Rhodes Project: Can you describe a memorable teaching moment?
Bethany Ehlmann: In teaching remote sensing satellite image technology at Caltech this past term I was surprised to find it populated by more engineers than geologists – the course was Remote Sensing for Geological and Environmental Applications. It was a challenge to figure out how to gear this course to this audience of electrical engineers who had never really picked up a rock and studied it, as opposed to geologists. One of the most rewarding parts occurred at the end when we went on a field trip into the Mojave Desert to visit some areas where the students had been looking at remote sensing images. It was great to see these students who had come from an engineering background really plug in and get how the remote sensing data was feeding into an understanding of landscape scale processes, tossing out all of these technical rock names that they hadn’t known before the start of the course as we hiked over boundaries between rocky areas and sediments. I felt like we were fostering the communications between engineers and scientists at this small scale that are essential to space exploration.
Rhodes Project: What advice would you offer to a woman interested in a career in planetary science?
Bethany Ehlmann: I think my advice is universal for both young women and men: while in school, take all the technical courses that are relevant to what you think you might study. If you’re interested in planetary geology then expand a bit – take chemistry or some engineering courses because it really facilitates being able to work across disciplines and across teams. I think it’s also important to seek out opportunities between terms – do an internship at a laboratory at another university, at a national space agency – whatever you can do to get involved with a team who is actually in the process of executing a mission, or looking at data coming back. The field really is driven by those missions and it’s a different way of doing science than what’s learned in the classroom.
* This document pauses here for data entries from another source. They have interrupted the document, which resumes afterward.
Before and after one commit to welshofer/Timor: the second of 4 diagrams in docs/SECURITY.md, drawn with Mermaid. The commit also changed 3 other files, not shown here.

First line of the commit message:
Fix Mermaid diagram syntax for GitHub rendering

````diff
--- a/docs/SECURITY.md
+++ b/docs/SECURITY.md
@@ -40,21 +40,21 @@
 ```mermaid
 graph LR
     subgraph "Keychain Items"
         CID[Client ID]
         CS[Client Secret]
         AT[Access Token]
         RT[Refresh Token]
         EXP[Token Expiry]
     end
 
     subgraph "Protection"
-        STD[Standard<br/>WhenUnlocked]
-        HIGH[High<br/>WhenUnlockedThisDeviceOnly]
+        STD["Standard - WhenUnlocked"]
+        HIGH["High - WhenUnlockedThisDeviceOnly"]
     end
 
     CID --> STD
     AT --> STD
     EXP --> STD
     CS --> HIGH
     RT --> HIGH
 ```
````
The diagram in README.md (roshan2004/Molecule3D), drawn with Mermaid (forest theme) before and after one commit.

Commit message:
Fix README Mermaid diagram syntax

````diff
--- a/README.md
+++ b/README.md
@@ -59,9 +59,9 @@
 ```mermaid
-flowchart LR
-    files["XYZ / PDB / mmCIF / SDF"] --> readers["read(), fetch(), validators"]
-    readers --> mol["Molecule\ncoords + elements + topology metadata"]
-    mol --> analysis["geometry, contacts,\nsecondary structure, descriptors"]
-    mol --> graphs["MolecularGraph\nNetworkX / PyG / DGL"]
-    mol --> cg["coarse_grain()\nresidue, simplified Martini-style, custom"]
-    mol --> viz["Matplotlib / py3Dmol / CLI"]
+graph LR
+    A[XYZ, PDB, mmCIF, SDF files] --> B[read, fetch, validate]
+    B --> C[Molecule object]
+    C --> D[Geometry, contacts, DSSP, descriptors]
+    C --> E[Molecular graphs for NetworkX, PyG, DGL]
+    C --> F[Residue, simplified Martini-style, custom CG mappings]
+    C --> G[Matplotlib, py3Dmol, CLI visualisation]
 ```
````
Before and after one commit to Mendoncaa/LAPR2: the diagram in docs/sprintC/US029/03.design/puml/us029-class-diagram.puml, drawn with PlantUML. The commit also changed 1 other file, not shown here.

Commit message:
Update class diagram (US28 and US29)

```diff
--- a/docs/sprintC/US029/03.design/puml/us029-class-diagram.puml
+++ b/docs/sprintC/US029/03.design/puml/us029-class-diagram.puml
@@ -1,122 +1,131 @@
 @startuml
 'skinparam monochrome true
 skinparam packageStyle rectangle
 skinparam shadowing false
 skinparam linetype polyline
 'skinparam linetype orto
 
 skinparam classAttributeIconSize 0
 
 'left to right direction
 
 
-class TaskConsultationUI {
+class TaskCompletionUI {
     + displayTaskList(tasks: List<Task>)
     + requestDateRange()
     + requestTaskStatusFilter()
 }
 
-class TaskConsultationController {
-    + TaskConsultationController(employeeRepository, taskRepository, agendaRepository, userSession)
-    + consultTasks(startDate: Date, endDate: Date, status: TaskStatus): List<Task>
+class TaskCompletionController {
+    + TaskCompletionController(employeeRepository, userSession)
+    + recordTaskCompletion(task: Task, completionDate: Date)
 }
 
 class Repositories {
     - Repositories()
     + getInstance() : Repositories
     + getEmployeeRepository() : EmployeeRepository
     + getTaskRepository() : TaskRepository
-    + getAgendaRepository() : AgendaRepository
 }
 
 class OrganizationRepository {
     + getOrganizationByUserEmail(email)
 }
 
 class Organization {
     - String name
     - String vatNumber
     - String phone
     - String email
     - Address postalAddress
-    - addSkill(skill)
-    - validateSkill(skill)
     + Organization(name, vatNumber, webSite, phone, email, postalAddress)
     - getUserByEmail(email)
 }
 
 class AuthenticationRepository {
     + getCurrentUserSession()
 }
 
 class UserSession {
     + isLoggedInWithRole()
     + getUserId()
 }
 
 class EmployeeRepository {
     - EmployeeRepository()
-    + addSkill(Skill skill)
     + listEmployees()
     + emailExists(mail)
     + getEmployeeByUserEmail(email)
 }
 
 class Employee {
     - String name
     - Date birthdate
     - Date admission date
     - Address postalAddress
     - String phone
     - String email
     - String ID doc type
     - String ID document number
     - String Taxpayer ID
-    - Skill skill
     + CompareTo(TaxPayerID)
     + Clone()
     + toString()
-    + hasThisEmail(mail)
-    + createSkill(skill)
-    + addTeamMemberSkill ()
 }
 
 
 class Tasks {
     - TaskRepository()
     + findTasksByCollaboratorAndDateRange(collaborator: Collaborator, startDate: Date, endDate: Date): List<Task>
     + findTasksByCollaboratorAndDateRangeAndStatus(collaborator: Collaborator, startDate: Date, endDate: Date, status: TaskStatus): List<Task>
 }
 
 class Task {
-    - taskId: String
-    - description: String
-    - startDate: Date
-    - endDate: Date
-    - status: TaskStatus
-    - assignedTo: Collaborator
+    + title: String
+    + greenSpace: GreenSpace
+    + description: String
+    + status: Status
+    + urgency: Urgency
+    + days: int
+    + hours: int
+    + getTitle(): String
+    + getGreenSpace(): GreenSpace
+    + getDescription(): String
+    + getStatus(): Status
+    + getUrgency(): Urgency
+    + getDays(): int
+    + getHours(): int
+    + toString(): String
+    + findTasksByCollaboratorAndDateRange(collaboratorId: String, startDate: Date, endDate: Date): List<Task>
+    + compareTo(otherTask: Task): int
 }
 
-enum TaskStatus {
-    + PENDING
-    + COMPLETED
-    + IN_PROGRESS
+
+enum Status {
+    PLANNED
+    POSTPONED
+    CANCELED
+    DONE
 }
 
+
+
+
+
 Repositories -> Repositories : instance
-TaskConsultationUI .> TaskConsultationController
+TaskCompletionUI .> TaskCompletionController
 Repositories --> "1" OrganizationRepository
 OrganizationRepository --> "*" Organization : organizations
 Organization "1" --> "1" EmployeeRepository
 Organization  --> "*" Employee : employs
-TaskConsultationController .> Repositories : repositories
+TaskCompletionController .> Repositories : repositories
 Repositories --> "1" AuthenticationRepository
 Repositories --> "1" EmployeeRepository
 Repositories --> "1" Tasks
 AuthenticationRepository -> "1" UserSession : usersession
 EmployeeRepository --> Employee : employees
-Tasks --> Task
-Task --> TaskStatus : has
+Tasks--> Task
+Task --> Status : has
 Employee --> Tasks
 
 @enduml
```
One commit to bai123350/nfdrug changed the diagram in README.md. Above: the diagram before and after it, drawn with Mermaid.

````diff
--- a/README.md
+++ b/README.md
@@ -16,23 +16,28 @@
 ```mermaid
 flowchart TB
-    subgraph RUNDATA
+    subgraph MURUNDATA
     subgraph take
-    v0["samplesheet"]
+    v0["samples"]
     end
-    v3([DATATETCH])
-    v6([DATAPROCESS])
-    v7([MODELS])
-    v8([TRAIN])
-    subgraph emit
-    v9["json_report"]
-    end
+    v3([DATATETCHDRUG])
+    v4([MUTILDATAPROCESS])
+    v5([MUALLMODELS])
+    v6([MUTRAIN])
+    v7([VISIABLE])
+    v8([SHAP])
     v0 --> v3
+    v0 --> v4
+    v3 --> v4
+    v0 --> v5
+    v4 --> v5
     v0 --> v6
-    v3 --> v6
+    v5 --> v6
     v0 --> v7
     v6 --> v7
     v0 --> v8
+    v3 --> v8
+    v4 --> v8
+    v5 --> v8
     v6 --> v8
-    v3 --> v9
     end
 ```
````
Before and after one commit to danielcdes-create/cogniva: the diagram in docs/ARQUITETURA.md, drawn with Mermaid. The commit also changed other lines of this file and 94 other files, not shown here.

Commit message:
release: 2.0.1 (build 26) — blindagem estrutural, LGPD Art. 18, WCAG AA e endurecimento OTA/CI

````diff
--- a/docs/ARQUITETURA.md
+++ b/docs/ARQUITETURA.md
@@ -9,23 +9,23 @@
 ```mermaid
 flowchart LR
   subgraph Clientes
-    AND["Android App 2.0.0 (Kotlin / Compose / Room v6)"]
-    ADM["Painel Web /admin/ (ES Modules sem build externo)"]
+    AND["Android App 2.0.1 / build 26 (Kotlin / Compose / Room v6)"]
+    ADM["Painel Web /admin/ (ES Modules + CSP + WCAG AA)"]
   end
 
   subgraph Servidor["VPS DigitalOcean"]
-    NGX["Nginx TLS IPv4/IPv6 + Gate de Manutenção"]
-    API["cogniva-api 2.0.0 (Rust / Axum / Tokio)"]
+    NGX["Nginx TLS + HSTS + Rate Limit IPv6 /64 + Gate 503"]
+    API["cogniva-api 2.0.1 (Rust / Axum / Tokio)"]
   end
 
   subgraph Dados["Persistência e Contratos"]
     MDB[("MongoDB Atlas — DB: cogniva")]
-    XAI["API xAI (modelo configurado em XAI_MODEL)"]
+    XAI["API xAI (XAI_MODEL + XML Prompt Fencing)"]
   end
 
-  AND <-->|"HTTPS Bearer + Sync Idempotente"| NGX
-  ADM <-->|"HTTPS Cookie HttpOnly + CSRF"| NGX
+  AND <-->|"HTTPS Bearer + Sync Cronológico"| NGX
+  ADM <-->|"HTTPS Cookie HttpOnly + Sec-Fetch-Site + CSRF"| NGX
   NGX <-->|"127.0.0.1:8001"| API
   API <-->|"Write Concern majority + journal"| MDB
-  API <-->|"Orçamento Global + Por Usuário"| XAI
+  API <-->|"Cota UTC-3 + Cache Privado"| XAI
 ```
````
Then there is also just perseverance; it’s a long road from undergraduate to PhD to postdoc to professor, and my greatest help there has been collecting around me a good group of professional, high-achieving friends who are also trying to do great things in their careers, whether science or journalism or law or business. Having them around to bounce ideas off of or to talk through issues you’re facing is really helpful in sustaining any young person along the path to becoming an established scientist.
Rhodes Project: What do you do outside of work to relax?
Bethany Ehlmann: I love to go hiking in the San Gabriel Mountains here behind Pasadena – anything outdoorsy. I occasionally play a good game of ultimate Frisbee, softball or tennis. My creative outlets are in cooking, good food and good wine, and lately also a little bit of dabbling in gardening in this hot, dry climate I live in.
Rhodes Project: If you had one super-power, what would it be and why?
Bethany Ehlmann: I would definitely have the super-power of teleportation, so that I could instantaneously teleport myself to anywhere in the solar system, or anywhere on our planet for that matter. I would (in a spacesuit) teleport myself to Mars and take a look around, but I’d also love to be able to explore a few corners of the Earth that I haven’t had the chance to check out yet. It’d be much more convenient than all of this air travel!